Book Image

Architecting Modern Java EE Applications

By : Sebastian Daschner
Book Image

Architecting Modern Java EE Applications

By: Sebastian Daschner

Overview of this book

Java EE 8 brings with it a load of features, mainly targeting newer architectures such as microservices, modernized security APIs, and cloud deployments. This book will teach you to design and develop modern, business-oriented applications using Java EE 8. It shows how to structure systems and applications, and how design patterns and Domain Driven Design aspects are realized in the age of Java EE 8. You will learn about the concepts and principles behind Java EE applications, and how to effect communication, persistence, technical and cross-cutting concerns, and asynchronous behavior. This book covers Continuous Delivery, DevOps, infrastructure-as-code, containers, container orchestration technologies, such as Docker and Kubernetes, and why and especially how Java EE fits into this world. It also covers the requirements behind containerized, zero-dependency applications and how modern Java EE application servers support these approaches. You will also learn about automated, fast, and reliable software tests, in different test levels, scopes, and test technologies. This book covers the prerequisites and challenges of distributed systems that lead to microservice, shared-nothing architectures. The challenges and solutions of consistency versus scalability will further lead us to event sourcing, event-driven architectures, and the CQRS principle. This book also includes the nuts and bolts of application performance as well as how to realize resilience, logging, monitoring and tracing in a modern enterprise world. Last but not least the demands of securing enterprise systems are covered. By the end, you will understand the ins and outs of Java EE so that you can make critical design decisions that not only live up to, but also surpass your clients' expectations.
Table of Contents (22 chapters)
Title Page
About the Author
About the Reviewer
Customer Feedback
Appendix: Links and further resources

Modern way of realizing enterprise systems

Now we will look at how enterprise software projects are being developed.

Following the approach of meeting the needs of real-world customers, we will face the question of the purpose of the application that we want to develop. The motivations and purposes of the enterprise systems need to be clear before immediately going into technology details.
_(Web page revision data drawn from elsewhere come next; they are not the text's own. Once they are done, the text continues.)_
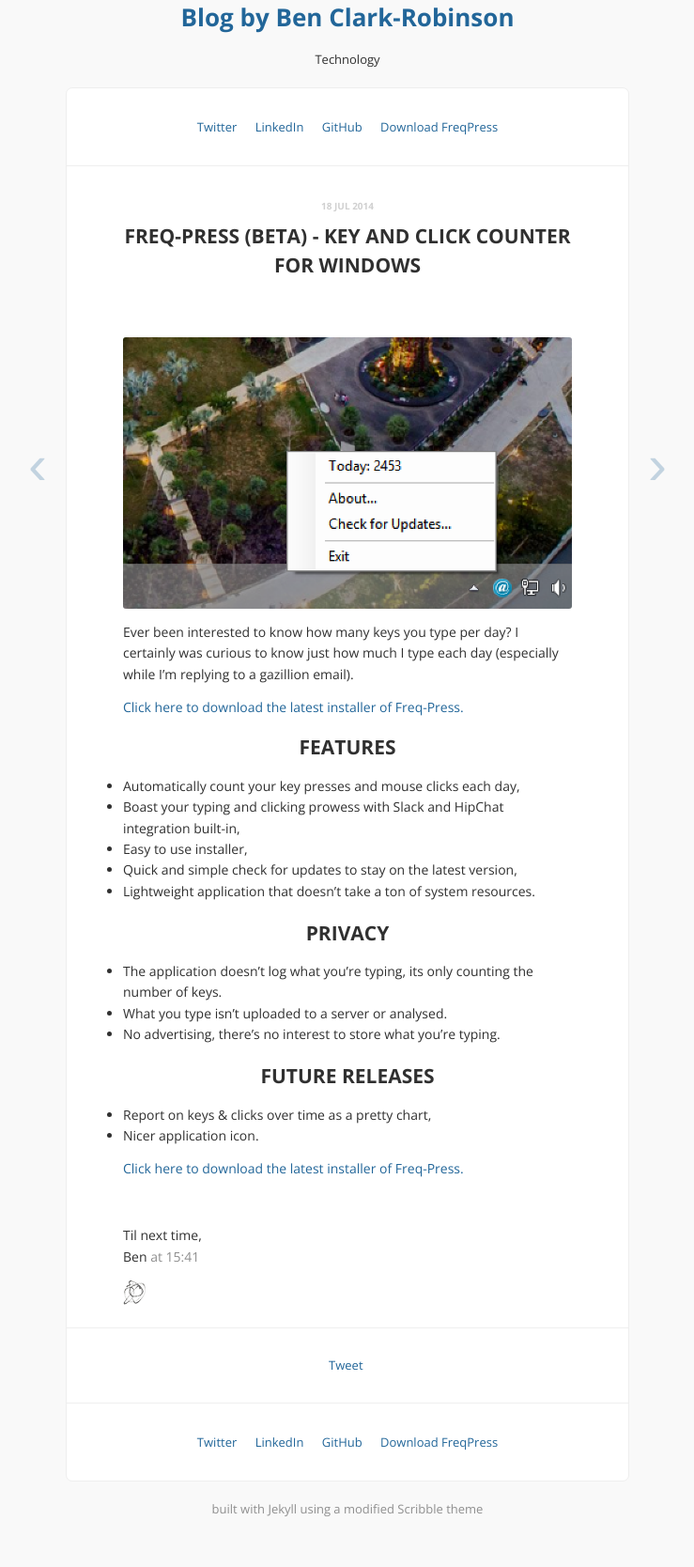
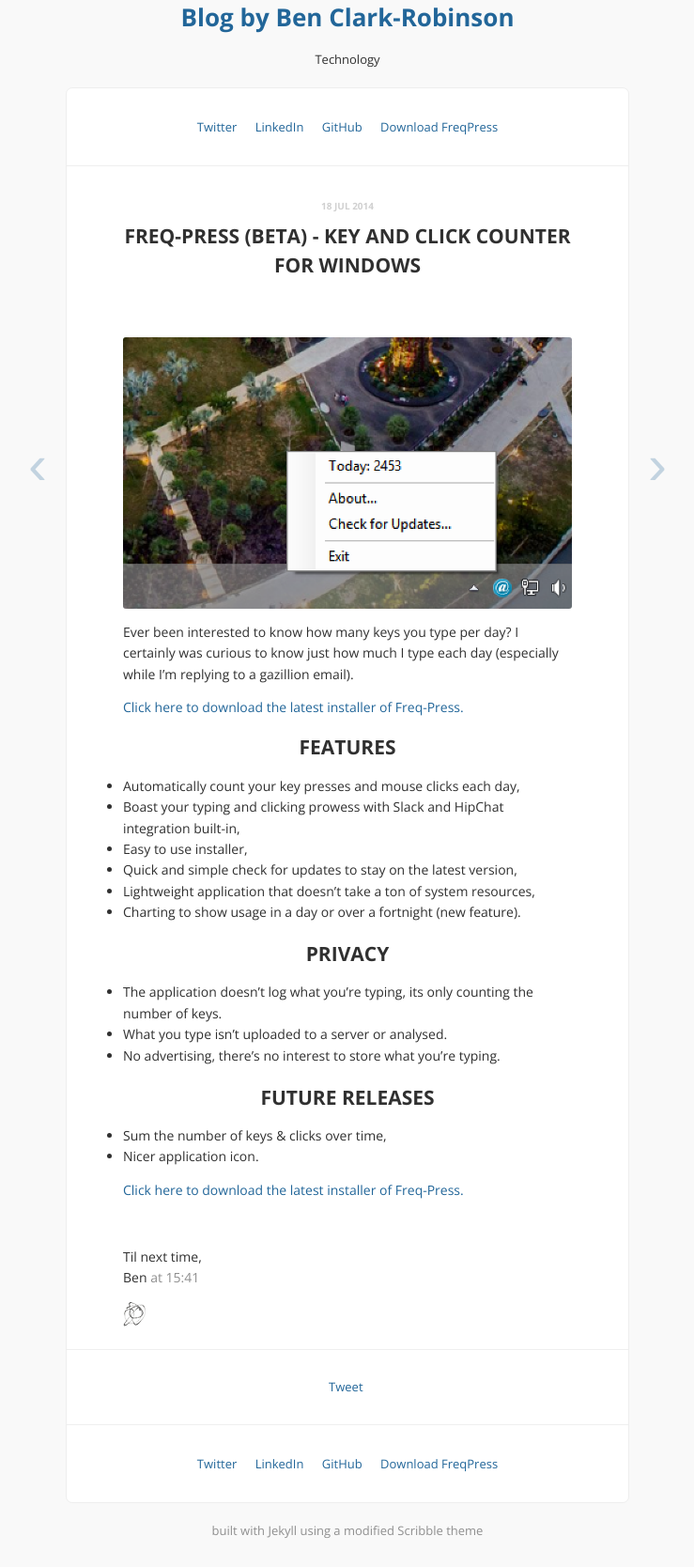
Before and after one commit to Mozketo/mozketo.github.io, a Jekyll site: the page built from _posts/2014-07-18-announcing-freq-press-alpha-key-counter-for-windows.md, in a window 1280 px wide. Shown: the whole page at 94% size, without its empty margins (270-1009 px from the left). Built offline with Jekyll 4.4.1, drawn with Linux system fonts in a browser that asks for light colours; Markdown is read by kramdown in place of the engine named in the settings; comment, search, counter and statistics services are not loaded; before the commit the page ends 1646 px from its top, so only the background shows below that.

Commit message:
Updating FreqPress to 1.9

```diff
--- a/_posts/2014-07-18-announcing-freq-press-alpha-key-counter-for-windows.md
+++ b/_posts/2014-07-18-announcing-freq-press-alpha-key-counter-for-windows.md
@@ -19,7 +19,8 @@ Ever been interested to know how many keys you type per day? I certainly was cur
 * Boast your typing and clicking prowess with Slack and HipChat integration built-in,
 * Easy to use installer,
 * Quick and simple check for updates to stay on the latest version,
-* Lightweight application that doesn't take a ton of system resources.
+* Lightweight application that doesn't take a ton of system resources,
+* Charting to show usage in a day or over a fortnight (new feature).
 
 <!--more-->
 
@@ -31,7 +32,7 @@ Ever been interested to know how many keys you type per day? I certainly was cur
 
 ## Future releases
 
-* Report on keys & clicks over time as a pretty chart,
+* Sum the number of keys & clicks over time,
 * Nicer application icon.
 
 <a href="http://benclarkrobinson.net/apps/freq-press/Install FreqPress.zip">Click here to download the latest installer of Freq-Press.</a>
--- a/apps/freq-press/release-notes.html
+++ b/apps/freq-press/release-notes.html
@@ -7,6 +7,12 @@
 </style>
 </head>
 <body>
+	<h1>Version 1.9</h1>
+	<ul>
+		<li>History chart can be for a single day or grouped over 14 days.</li>
+		<li>Added date picker to History chart.</li>
+	</ul>
+
 	<h1>Version 1.8</h1>
 	<ul>
 		<li>Adding a simple chart to show the past 2 weeks of key and click activity via the History menu item.</li>
```
Also changed, not shown: 9 other files.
Otherwise, software is just being developed for the sake of developing software. Sadly, this is the case way too often. By focusing on business logic and the principles of Domain-Driven Design, as wonderfully described in the book by Eric Evans, we will ensure that the software we are building will meet the business demands.

Only after the application's purpose and responsibility is clear to the stakeholders, can we focus on the technological aspects. Teams should favor technologies that can not only implement the business use cases appropriately but also reduce the amount of work and overhead. Developers should be able to focus on the business, not the framework and technology. Good frameworks support solving business problems in a lean way and don't want the developer's attention themselves.

The chosen technology should also support productive development workflows as much as possible. This not only includes automation and fast development turnarounds but also the ability to embrace modern infrastructure, such as Linux containers. In Chapter 4, Lightweight Java EE, and Chapter 5, Container and Cloud Environments with Java EE, we will have a closer look into the nuts and bolts of modern environments and how Java EE supports them.